After weeks of anticipation, Treasury Secretary Tim Geithner's new Financial Stability Plan mostly failed to live up to expectations, due in large part to the lack of actual detail included.
Although the cost of the plan is nearly unfathomable, I agree with its general direction. Nonetheless, I consider myself disappointed (and, judging by reactions from the stock markets, banking officials and national media, I'm not alone).
I had high hopes that promises of a comprehensive program would be realized with thorough attention to detail, especially as it relates to the crippling foreclosure situation.
Instead, we got this: ‘The president has asked his economic team to come together with a comprehensive plan to address the housing crisis. We will announce the details of this plan in the next few weeks,’ the Treasury's new main man said. Geithner essentially gave troubled homeowners an IOU, not a solution.
Barney Frank, for one, questioned both the amount of the homeowner aid ($50 billion) as well as the timetable laid out by the Treasury. ‘[T]he secretary said the administration would present details of their foreclosure reduction plan in a few weeks, which is too much time. In the meantime, and while we wait for President Obama's plan, I call on institutions that hold or service mortgages to delay and stop any foreclosure proceedings.’
Frank's wish has been answered already by at least one regulator: the Office of Thrift Supervision (OTS). Yesterday, the OTS, which oversees more than 800 thrifts, urged its institutions to stop foreclosure proceedings until President Obama's team unveils its plan for tackling foreclosures. A colleague of mine summed it up nicely: ‘This changes the whole ballgame.’
Can we expect to see similar announcements from the Federal Deposit Insurance Corp. and the National Credit Union Administration coming soon? And how, precisely, is this news being received by mortgage servicers? What is it going to do to their operations?
Servicing Management delved into the moratoria discussion in a recent issue, and the general sentiment of sources we spoke with was that moratoria alone will not solve anything. A foreclosure moratorium may provide breathing room, but it won't guarantee that bad loans turn good.

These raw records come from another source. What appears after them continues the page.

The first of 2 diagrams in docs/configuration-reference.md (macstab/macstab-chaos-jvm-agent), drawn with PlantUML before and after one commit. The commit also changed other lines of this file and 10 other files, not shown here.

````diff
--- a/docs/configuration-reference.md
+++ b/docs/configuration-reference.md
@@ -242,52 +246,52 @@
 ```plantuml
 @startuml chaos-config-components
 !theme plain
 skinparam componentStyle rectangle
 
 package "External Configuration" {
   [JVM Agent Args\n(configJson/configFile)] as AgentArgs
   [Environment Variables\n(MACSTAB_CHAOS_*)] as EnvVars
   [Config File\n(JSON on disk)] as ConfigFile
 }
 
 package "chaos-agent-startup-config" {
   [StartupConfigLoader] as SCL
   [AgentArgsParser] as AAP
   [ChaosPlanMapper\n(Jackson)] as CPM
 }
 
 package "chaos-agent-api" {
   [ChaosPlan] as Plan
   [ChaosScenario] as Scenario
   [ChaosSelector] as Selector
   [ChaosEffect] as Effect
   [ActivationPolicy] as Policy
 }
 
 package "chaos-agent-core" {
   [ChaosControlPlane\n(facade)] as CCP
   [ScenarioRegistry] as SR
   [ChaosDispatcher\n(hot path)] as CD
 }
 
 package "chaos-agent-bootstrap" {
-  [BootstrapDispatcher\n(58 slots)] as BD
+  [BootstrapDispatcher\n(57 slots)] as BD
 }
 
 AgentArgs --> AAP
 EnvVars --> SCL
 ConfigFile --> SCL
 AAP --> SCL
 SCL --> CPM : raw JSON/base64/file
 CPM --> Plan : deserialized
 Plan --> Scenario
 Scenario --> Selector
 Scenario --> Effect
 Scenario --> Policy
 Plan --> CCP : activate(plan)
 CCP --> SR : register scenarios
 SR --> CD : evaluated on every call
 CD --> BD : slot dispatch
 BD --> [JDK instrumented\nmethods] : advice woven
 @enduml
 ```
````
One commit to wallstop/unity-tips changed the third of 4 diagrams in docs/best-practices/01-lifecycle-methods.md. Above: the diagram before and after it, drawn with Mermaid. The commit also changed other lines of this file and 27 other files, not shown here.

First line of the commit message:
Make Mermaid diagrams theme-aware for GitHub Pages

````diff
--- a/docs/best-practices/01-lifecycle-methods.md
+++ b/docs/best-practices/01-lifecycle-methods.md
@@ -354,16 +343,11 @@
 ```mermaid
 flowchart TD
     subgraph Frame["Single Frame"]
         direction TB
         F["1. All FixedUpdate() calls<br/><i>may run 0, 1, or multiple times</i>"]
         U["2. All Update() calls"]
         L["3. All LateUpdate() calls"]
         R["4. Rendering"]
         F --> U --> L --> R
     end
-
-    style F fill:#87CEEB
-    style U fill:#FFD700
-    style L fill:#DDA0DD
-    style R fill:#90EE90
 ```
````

But with the OTS pressing thrifts to halt foreclosures, the solution offered by Obama's economic team had better be strong and, yes, detailed. If the foreclosure mitigation plan announced even remotely resembles the superficiality of Geithner's announcement Tuesday, the consequences for thrifts' servicing units will be dire.
In an effort to not derail too much from this blog's initial focus – the Financial Stability Plan – allow me to draw attention to one of the items outlined in a fact sheet provided by the Treasury following Geithner's speech: ‘Help Bring Order and Consistency to the various efforts to address the foreclosure crisis by establishing loan modification guidelines and standards for government and private programs.’
Although commensurate with the general lack of detail found in the new plan's outline, this proposal to bring uniformity to a tremendously non-uniform process (i.e., loan modifications) is an important consideration. Servicing operations are constrained in many ways, not the least of which is too little guidance on how to modify loans.
In a conference call to its members last week, the Mortgage Bankers Association (MBA) laid out its advocacy agenda for 2009.
According to Steve O'Connor, the group's senior vice president of government affairs, the MBA backs implementation of a ‘broad, single comprehensive loss mitigation plan’ that would combine the best elements of previously announced programs, such as the FHA's Hope for Homeowners and the FDIC's Mod-In-A-Box.
Certain standards, like a target debt-to-income ratio of 31% for modified loans, are fairly well adopted. However, there's still much ambiguity that, for servicers, presents little more than lawsuit landmines.
Let me open this up to servicers: What standards and guidelines do you want to see formalized so you can safely and confidently avoid preventable foreclosures?
– John Clapp, Servicing Management